Sweet and Sour Brisket
Sweet and Sour Brisket might be just the main course you are searching for. This recipe covers 16% of your daily requirements of vitamins and minerals. This recipe makes 10 servings with 283 calories, 29g of protein, and 13g of fat each. Hanukkah will be even more special with this recipe. It is a rather cheap recipe for fans of Jewish food. Head to the store and pick up garlic, pepper, raisins, and a few other things to make it today. It is a good option if you're following a gluten free and dairy free diet. From preparation to the plate, this recipe takes roughly 3 hours and 30 minutes. Users who liked this recipe also liked Sweet and Sour Brisket, Sweet-and-sour Brisket, and Sweet and Sour Brisket.
Preheat the oven to 300 degrees F.
Pat the brisket dry and sprinkle with the salt and pepper.
Heat 1 tablespoon of the oil over medium-high heat in a Dutch oven or braising pot. Sear the brisket until it is browned, 4 to 5 minutes per side.
Transfer the brisket to a plate.
Add the remaining 1 tablespoon oil to the pot and cook the onion, stirring a few times, until softened, 3 to 5 minutes.
Add the garlic and cook, stirring, for 1 minute.
Add the tomato sauce, broth, brown sugar, 1/3 cup of the vinegar, the raisins, peppercorns, and allspice and stir to combine well. Bring mixture to a boil, return brisket and any accumulated juices to the pot, spoon some of the tomato-vinegar mixture over the brisket, cover tightly, and transfer to the oven. Cook until the brisket is fork tender, 2 1/2 to 3 hours.
Remove the brisket from the oven, transfer the meat to a cutting board, and let rest for 10 to 20 minutes or, if serving later, cover and refrigerate the meat and sauce for several hours or overnight. When you are ready to serve, cut the meat against the grain into 1/4- inch thick slices. Stir the remaining 1 tablespoon vinegar into the warm sauce. Return the sliced brisket to the sauce until heated through, then serve.
Recommended wine: Shiraz, Tempranillo, Zinfandel
Brisket works really well with Shiraz, Tempranillo, and Zinfandel. All these red wines can handle the meaty, smokey flavor of brisket. If you're talking traditional Jewish brisket, you'll want to look for a kosher red wine. One wine you could try is Lagier Meredith Syrah. It has 4.5 out of 5 stars and a bottle costs about 53 dollars.

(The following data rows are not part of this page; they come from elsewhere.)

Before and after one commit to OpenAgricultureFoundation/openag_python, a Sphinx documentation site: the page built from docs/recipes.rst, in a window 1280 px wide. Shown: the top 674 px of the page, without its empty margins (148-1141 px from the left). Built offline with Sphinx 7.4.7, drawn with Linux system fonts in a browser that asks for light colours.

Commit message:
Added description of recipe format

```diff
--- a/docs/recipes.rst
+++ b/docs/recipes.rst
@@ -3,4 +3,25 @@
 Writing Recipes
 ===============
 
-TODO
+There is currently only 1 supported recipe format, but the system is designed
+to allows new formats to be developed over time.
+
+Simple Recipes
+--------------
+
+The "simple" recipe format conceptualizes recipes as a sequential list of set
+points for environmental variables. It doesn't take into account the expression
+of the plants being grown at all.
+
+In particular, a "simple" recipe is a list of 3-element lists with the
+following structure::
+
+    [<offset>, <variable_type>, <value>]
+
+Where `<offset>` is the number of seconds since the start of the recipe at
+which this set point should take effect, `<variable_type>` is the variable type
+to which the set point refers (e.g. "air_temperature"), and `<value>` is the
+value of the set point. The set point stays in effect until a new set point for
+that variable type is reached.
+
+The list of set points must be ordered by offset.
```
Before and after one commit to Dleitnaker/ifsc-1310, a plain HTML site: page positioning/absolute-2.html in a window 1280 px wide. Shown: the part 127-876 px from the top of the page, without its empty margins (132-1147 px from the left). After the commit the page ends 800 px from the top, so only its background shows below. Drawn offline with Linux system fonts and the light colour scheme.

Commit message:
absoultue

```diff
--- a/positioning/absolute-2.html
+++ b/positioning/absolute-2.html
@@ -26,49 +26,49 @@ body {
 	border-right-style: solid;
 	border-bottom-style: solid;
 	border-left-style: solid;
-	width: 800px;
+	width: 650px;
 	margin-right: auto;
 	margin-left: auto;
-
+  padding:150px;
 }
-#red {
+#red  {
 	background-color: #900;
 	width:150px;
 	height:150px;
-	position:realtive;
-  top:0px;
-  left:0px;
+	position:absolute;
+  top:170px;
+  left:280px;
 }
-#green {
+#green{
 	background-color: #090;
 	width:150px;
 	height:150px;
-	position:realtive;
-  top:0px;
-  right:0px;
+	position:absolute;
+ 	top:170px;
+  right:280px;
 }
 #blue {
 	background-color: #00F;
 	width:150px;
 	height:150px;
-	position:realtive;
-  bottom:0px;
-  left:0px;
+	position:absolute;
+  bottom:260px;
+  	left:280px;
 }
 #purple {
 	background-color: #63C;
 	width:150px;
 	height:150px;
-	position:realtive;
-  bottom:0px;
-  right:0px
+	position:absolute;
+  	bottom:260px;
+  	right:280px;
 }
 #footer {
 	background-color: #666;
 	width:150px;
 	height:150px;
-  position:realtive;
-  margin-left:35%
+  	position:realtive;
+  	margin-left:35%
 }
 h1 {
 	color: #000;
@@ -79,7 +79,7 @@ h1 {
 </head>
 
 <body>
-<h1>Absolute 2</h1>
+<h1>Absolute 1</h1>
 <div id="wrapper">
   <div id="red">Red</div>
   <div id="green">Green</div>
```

Lagier Meredith SyrahOur Syrah has been described as having one foot in the Northern Rhône and one foot in Northern California. The flavor is reminiscent of the Northern Rhône with its spice and white pepper and violet aromas, but it has more extract and body. In many red wines, big color usually means big tannin, but (for reasons we may never understand) our wine is not harshly tannic so it drinks well when it is young.